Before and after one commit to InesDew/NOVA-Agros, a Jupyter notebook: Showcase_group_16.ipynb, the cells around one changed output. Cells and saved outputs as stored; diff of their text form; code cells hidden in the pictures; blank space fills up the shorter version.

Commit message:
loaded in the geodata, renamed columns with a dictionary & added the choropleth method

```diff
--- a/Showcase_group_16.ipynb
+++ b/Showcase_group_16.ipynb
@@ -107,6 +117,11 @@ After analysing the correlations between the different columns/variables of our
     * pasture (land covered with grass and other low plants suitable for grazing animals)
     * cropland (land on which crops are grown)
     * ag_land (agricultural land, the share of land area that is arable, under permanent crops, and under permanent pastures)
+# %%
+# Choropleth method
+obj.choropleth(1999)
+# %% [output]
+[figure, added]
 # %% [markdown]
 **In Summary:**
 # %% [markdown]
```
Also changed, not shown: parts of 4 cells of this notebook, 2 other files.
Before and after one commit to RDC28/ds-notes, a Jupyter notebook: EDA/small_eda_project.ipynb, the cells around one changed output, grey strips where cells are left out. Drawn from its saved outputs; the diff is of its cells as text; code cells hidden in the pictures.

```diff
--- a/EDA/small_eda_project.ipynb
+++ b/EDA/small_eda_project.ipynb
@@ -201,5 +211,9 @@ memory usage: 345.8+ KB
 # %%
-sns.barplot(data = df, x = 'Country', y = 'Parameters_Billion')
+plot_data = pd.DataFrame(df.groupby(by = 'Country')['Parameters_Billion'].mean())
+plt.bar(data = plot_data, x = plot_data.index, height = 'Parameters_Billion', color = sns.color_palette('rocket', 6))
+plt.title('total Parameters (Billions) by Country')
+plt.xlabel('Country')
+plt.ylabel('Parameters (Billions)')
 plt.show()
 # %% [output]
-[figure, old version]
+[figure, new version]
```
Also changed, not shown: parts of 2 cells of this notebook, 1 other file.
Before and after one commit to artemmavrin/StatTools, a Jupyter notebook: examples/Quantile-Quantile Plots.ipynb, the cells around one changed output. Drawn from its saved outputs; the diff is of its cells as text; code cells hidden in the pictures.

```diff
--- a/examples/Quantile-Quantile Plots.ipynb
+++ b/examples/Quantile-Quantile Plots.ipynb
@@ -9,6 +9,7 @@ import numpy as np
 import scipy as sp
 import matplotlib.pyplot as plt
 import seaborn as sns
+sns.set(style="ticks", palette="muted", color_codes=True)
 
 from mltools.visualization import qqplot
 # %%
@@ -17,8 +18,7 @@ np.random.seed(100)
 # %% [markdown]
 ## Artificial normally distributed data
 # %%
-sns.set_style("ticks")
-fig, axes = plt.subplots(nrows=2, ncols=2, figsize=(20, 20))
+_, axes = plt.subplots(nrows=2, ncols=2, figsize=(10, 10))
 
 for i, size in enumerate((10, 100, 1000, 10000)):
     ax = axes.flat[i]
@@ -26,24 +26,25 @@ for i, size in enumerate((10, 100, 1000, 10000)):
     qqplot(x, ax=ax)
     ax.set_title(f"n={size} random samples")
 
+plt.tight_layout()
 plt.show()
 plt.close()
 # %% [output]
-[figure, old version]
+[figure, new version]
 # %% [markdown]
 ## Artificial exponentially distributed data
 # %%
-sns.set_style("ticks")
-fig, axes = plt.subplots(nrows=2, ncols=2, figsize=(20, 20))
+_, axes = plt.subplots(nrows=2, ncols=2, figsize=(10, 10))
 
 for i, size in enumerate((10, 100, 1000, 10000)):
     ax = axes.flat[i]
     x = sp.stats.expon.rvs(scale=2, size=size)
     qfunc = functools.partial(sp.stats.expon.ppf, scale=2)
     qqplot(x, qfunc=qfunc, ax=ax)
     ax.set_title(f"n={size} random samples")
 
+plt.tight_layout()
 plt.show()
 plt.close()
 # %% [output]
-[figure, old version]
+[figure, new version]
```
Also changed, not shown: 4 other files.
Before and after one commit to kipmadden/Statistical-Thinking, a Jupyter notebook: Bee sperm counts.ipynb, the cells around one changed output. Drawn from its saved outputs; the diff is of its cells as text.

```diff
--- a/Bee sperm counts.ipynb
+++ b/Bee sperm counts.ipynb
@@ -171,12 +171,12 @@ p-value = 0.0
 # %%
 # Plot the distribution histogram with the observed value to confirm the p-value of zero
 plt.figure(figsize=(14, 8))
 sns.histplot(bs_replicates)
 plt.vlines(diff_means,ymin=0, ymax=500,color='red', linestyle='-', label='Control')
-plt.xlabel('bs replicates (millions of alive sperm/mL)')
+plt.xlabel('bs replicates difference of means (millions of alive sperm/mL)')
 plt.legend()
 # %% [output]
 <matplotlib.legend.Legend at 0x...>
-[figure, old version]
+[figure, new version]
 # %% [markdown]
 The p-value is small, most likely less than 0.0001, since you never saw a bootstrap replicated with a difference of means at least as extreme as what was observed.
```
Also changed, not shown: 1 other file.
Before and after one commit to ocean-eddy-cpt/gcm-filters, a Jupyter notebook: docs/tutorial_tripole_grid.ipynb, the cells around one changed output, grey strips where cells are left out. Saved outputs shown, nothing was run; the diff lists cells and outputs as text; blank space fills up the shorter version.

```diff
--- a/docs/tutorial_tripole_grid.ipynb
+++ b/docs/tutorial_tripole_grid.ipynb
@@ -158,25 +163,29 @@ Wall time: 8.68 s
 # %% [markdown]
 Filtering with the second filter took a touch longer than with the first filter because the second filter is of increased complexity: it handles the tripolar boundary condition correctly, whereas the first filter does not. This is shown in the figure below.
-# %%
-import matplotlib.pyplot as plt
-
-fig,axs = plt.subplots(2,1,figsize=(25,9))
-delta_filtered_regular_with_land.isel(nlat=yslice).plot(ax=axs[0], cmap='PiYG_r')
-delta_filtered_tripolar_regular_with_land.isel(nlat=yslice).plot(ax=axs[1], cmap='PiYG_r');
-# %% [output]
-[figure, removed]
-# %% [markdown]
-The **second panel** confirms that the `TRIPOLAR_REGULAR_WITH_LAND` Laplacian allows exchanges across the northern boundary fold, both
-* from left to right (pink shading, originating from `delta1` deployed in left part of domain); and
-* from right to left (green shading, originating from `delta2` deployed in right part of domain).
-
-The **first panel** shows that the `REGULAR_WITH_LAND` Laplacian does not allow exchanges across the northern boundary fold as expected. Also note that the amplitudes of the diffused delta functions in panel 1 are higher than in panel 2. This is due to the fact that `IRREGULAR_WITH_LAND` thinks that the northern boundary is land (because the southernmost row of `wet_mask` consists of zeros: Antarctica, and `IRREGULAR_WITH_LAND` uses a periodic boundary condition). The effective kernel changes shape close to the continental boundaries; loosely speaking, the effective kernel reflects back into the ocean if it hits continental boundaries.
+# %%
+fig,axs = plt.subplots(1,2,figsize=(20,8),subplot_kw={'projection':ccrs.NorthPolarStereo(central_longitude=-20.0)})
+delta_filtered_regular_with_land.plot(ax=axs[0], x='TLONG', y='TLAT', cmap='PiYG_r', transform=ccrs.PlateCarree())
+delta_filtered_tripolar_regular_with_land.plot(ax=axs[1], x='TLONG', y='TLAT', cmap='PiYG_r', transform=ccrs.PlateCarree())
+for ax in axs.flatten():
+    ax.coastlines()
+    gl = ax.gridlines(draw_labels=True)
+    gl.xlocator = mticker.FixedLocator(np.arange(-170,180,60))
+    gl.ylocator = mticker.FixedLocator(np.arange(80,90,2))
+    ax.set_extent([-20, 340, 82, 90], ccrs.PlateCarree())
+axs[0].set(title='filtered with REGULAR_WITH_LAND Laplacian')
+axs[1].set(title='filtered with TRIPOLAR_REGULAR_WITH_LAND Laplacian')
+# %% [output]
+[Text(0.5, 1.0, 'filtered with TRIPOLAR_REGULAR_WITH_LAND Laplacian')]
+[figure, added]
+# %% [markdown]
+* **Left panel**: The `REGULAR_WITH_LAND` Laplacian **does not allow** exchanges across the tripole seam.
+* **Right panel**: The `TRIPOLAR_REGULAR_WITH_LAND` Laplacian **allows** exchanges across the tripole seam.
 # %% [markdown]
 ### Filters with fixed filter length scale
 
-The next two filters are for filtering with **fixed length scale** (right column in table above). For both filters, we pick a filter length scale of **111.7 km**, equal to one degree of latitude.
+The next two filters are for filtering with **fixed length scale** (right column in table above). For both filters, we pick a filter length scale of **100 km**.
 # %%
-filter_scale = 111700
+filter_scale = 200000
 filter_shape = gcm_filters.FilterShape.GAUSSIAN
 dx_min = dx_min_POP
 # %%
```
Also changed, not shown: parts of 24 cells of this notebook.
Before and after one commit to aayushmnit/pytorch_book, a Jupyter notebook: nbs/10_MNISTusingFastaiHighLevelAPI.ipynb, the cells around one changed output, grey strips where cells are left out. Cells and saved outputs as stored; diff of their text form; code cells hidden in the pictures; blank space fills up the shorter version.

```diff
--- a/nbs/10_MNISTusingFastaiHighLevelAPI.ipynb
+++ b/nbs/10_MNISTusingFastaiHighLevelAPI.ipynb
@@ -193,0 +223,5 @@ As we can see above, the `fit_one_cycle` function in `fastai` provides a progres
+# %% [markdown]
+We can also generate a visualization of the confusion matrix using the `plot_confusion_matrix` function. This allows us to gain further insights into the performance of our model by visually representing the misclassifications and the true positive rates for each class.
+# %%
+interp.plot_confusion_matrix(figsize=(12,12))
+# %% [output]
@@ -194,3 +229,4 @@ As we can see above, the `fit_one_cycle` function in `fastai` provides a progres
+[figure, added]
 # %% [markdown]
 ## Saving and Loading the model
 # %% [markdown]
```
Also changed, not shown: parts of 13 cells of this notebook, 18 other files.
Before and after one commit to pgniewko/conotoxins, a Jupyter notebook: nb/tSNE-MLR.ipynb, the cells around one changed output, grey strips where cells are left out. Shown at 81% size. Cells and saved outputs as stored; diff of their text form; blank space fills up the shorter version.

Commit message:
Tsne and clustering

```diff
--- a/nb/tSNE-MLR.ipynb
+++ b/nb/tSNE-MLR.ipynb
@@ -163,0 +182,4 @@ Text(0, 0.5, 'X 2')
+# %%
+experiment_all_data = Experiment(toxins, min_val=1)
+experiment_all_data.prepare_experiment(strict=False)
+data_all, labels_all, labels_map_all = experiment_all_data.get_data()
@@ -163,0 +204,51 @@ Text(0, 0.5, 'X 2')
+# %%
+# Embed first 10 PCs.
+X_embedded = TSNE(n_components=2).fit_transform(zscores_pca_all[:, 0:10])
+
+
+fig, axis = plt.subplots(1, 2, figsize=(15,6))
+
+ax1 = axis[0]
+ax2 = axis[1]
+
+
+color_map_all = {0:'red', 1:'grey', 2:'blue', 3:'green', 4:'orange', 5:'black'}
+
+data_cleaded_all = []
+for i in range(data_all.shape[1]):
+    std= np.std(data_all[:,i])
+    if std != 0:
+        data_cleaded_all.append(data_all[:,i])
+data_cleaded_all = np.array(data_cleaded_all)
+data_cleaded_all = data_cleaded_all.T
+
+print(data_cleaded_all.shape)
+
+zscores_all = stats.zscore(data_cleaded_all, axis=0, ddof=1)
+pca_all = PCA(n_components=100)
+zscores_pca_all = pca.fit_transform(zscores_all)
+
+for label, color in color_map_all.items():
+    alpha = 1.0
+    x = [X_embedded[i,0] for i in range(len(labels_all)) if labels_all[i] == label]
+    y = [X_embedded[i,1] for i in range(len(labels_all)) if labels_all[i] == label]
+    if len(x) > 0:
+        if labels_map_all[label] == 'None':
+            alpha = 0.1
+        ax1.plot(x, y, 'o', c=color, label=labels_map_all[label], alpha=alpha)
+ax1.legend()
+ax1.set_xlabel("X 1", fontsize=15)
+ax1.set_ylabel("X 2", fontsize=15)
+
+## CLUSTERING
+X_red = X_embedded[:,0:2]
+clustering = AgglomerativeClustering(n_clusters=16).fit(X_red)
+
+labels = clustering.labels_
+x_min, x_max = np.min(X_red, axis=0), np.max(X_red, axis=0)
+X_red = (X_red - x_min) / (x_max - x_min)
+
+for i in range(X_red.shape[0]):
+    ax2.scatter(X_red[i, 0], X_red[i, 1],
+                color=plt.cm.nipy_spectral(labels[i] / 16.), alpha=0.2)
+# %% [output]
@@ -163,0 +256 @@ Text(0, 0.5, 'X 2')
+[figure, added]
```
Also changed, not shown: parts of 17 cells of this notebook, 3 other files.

- - - - - - -

**About this task:** Whenever a line of the data includes "other", copy that line.

**Answer to this exercise:**
     * pasture (land covered with grass and other low plants suitable for grazing animals)
Also changed, not shown: parts of 4 cells of this notebook, 2 other files.
Also changed, not shown: parts of 2 cells of this notebook, 1 other file.
Also changed, not shown: 4 other files.
Also changed, not shown: 1 other file.
Also changed, not shown: parts of 13 cells of this notebook, 18 other files.
Also changed, not shown: parts of 17 cells of this notebook, 3 other files.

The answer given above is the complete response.